US-led NATO troops launched a crucial offensive on Saturday against the Taliban's last big stronghold in Afghanistan's most violent province and were quickly thrown into a firefight with the militants.
The assault is a test of President Barack Obama's ordered "surge" of extra troops to Afghanistan in December and the start of a campaign to impose government control on rebel-held areas this year, before US forces start to withdraw in 2011.
Within hours of the operation getting underway, US Marines battled Taliban militants in Marjah, in Helmand Province in the south.
Three US soldiers died after a roadside bomb attack in southern Afghanistan on Saturday, NATO said in a statement. It was not clear whether they were killed during the offensive.
Like civilians in the district of up to 100,000 people, the Marines face the risk of being blown up by scores of booby traps the Taliban are believed to have rigged.
Marines engaged in a firefight with the Taliban after the US troops landed in helicopters near the town. They fired at least four rockets at militants who attacked from compounds.
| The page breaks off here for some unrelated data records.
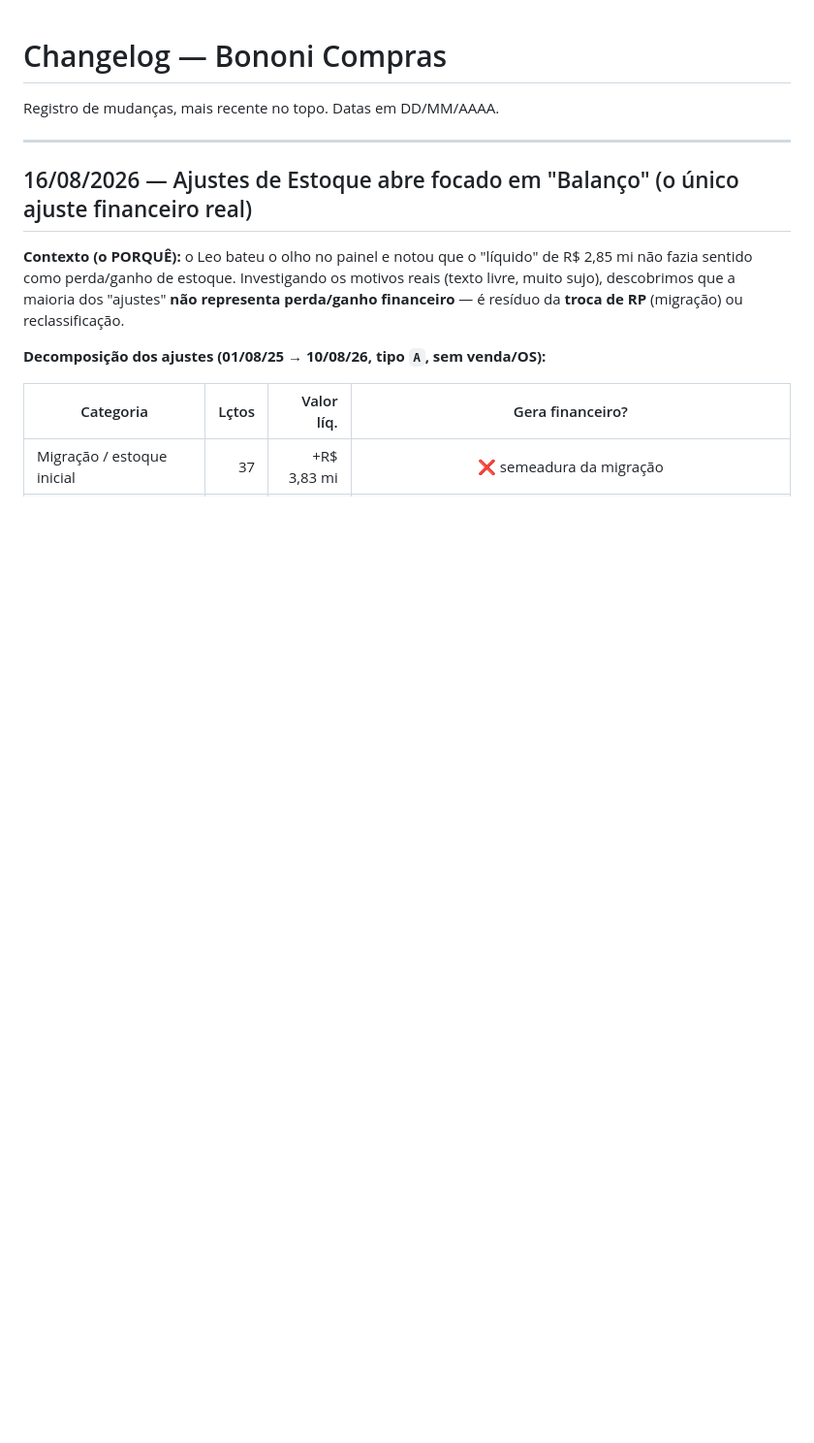
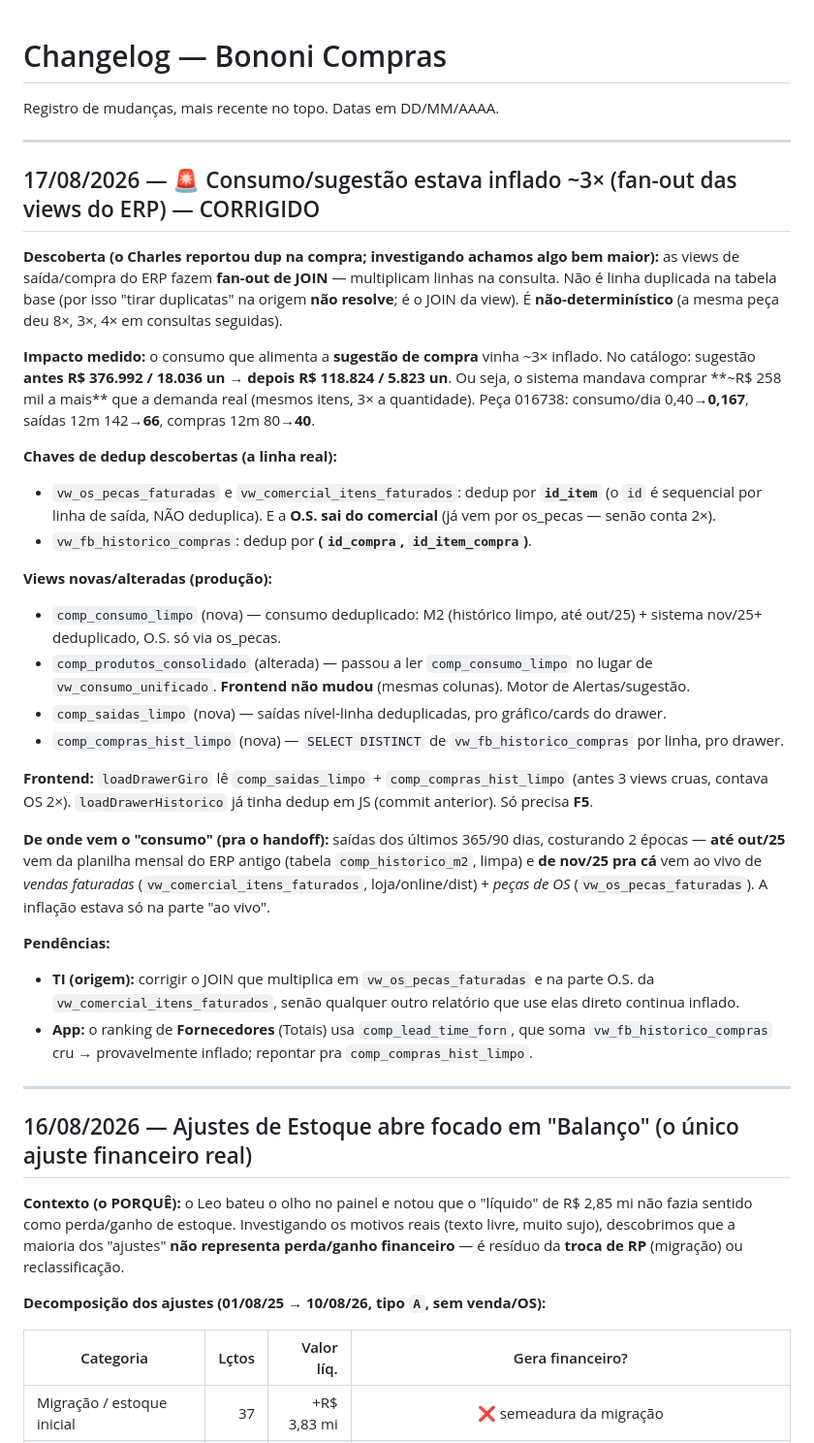
Before and after one commit to leobononi2906/bononi-compras, a Markdown page: docs/CHANGELOG.md, the part around the change. Shown at 97% size. Rendered like a GitHub page; blank space fills up the shorter version.

Commit message:
docs: registra correcao do fan-out (consumo inflado 3x) + views limpas
Co-Authored-By: Claude Opus 4.8 <noreply@anthropic.com>

```diff
--- a/docs/CHANGELOG.md
+++ b/docs/CHANGELOG.md
@@ -1,6 +1,32 @@
 # Changelog — Bononi Compras
 
 Registro de mudanças, mais recente no topo. Datas em DD/MM/AAAA.
+
+---
+
+## 17/08/2026 — 🚨 Consumo/sugestão estava inflado ~3× (fan-out das views do ERP) — CORRIGIDO
+
+**Descoberta (o Charles reportou dup na compra; investigando achamos algo bem maior):** as views de saída/compra do ERP fazem **fan-out de JOIN** — multiplicam linhas na consulta. Não é linha duplicada na tabela base (por isso "tirar duplicatas" na origem **não resolve**; é o JOIN da view). É **não-determinístico** (a mesma peça deu 8×, 3×, 4× em consultas seguidas).
+
+**Impacto medido:** o consumo que alimenta a **sugestão de compra** vinha ~3× inflado. No catálogo: sugestão **antes R$ 376.992 / 18.036 un** → **depois R$ 118.824 / 5.823 un**. Ou seja, o sistema mandava comprar **~R$ 258 mil a mais** que a demanda real (mesmos itens, 3× a quantidade). Peça 016738: consumo/dia 0,40→**0,167**, saídas 12m 142→**66**, compras 12m 80→**40**.
+
+**Chaves de dedup descobertas (a linha real):**
+- `vw_os_pecas_faturadas` e `vw_comercial_itens_faturados`: dedup por **`id_item`** (o `id` é sequencial por linha de saída, NÃO deduplica). E a **O.S. sai do comercial** (já vem por os_pecas — senão conta 2×).
+- `vw_fb_historico_compras`: dedup por **(`id_compra`, `id_item_compra`)**.
+
+**Views novas/alteradas (produção):**
+- `comp_consumo_limpo` (nova) — consumo deduplicado: M2 (histórico limpo, até out/25) + sistema nov/25+ deduplicado, O.S. só via os_pecas.
+- `comp_produtos_consolidado` (alterada) — passou a ler `comp_consumo_limpo` no lugar de `vw_consumo_unificado`. **Frontend não mudou** (mesmas colunas). Motor de Alertas/sugestão.
+- `comp_saidas_limpo` (nova) — saídas nível-linha deduplicadas, pro gráfico/cards do drawer.
+- `comp_compras_hist_limpo` (nova) — `SELECT DISTINCT` de `vw_fb_historico_compras` por linha, pro drawer.
+
+**Frontend:** `loadDrawerGiro` lê `comp_saidas_limpo` + `comp_compras_hist_limpo` (antes 3 views cruas, contava OS 2×). `loadDrawerHistorico` já tinha dedup em JS (commit anterior). Só precisa **F5**.
+
+**De onde vem o "consumo" (pra o handoff):** saídas dos últimos 365/90 dias, costurando 2 épocas — **até out/25** vem da planilha mensal do ERP antigo (tabela `comp_historico_m2`, limpa) e **de nov/25 pra cá** vem ao vivo de *vendas faturadas* (`vw_comercial_itens_faturados`, loja/online/dist) + *peças de OS* (`vw_os_pecas_faturadas`). A inflação estava só na parte "ao vivo".
+
+**Pendências:**
+- **TI (origem):** corrigir o JOIN que multiplica em `vw_os_pecas_faturadas` e na parte O.S. da `vw_comercial_itens_faturados`, senão qualquer outro relatório que use elas direto continua inflado.
+- **App:** o ranking de **Fornecedores** (Totais) usa `comp_lead_time_forn`, que soma `vw_fb_historico_compras` cru → provavelmente inflado; repontar pra `comp_compras_hist_limpo`.
 
 ---
 
```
At least one Marine was wounded by shrapnel.
More than two hours later, the area was still gripped by the firefight, with the Marines firing another large rocket. One family of civilians nearby was huddled in a room of their house, with the washing flapping on the line outside.
The first objective of US Marines was to take over the town centre, a large cluster of dwellings.
The safety of civilians may be the big issue in the NATO drive against the Taliban, which re-emerged as a fighting force since being toppled by a U.S.-led invasion in 2001. Heavy casualties may ruin the Afghan government's chance of gaining more support.
NATO forces have advised civilians not to leave their homes, though it is uncertain how heavy the fighting will get.
"The international forces must adopt certain procedures and mechanism during operation in Marjah to protect civilians,"
Afghan President Hamid Karzai said in a statement.
The offensive began with waves of helicopters ferrying US Marines into the city in the early morning hours. British troops then flew into the northern part of the surrounding Nad Ali district, followed by tanks and combat engineering units.
"The first phase of the operation is proceeding very successfully. The Taliban have heavily booby-trapped the area, but there has not been any fierce fighting yet," Helmand Governor Gulab Mangal told a news conference.
"We have seized 11 key locations in the district and the resistance from the insurgents has been subdued."
15,000 TROOPS IN OPERATION
The 15,000-troop operation was named Mushtarak, or together, perhaps to highlight that NATO and Afghan forces are determined to work closely to bring stability to Afghanistan.
Much of whether the apparent early success can translate into a more permanent solution to militancy may depend on whether the government can ensure long-term political and economic stability.
It is also essential that Afghan troops become effective enough, on their own, to keep militants outside of areas they previously controlled.
US Marines called in two Harrier jets which flew over a Taliban position and unleashed machinegun fire.
"We are currently moving to seize our objective. We have been in contact for five hours from the southwest, north and east and we are moving to push to finish securing the areas of insurgents still," Lt. Mark Greenlief told Reuters.
"Hopefully in the next few days the people will reap the benefits of security and stability from the ANA (Afghan National Army) and the Marines."
Marjah has long been a breeding ground for insurgents and lucrative opium poppy cultivation. Residents may not be keen for any upheaval. Western countries say poppy trade funds the insurgency against NATO troops and the Afghan government.
Even if NATO deals a heavy blow to the Taliban, there are other complicating factors. Militants on the top of the US hit list operate from sanctuaries in border areas in Pakistan.
The US ally is reluctant to pursue them as they see the militants as assets to counter the influence of rival India in Afghanistan, so offensives may produce limited results.
Decades ago, the Marjah area was home to an Afghan-American development project. Its canals, which criss-cross lush farmland, were built by the Americans. Now NATO is trying to recapture it from militants unlikely to contemplate cooperation with the West.
A local Taliban commander, Qari Fazluddin, told Reuters earlier some 2,000 fighters were ready to fight.
"All the walls between the streets and houses are surrounded by bombs. Most people have gone to Lashkar Gah. That's where we want to go today," resident Abdel Aziz, 16, told the Marines through a translator.
Soon after, an elderly woman emerged from her house and asked Marines not to fire at it. "This is just my house," she said.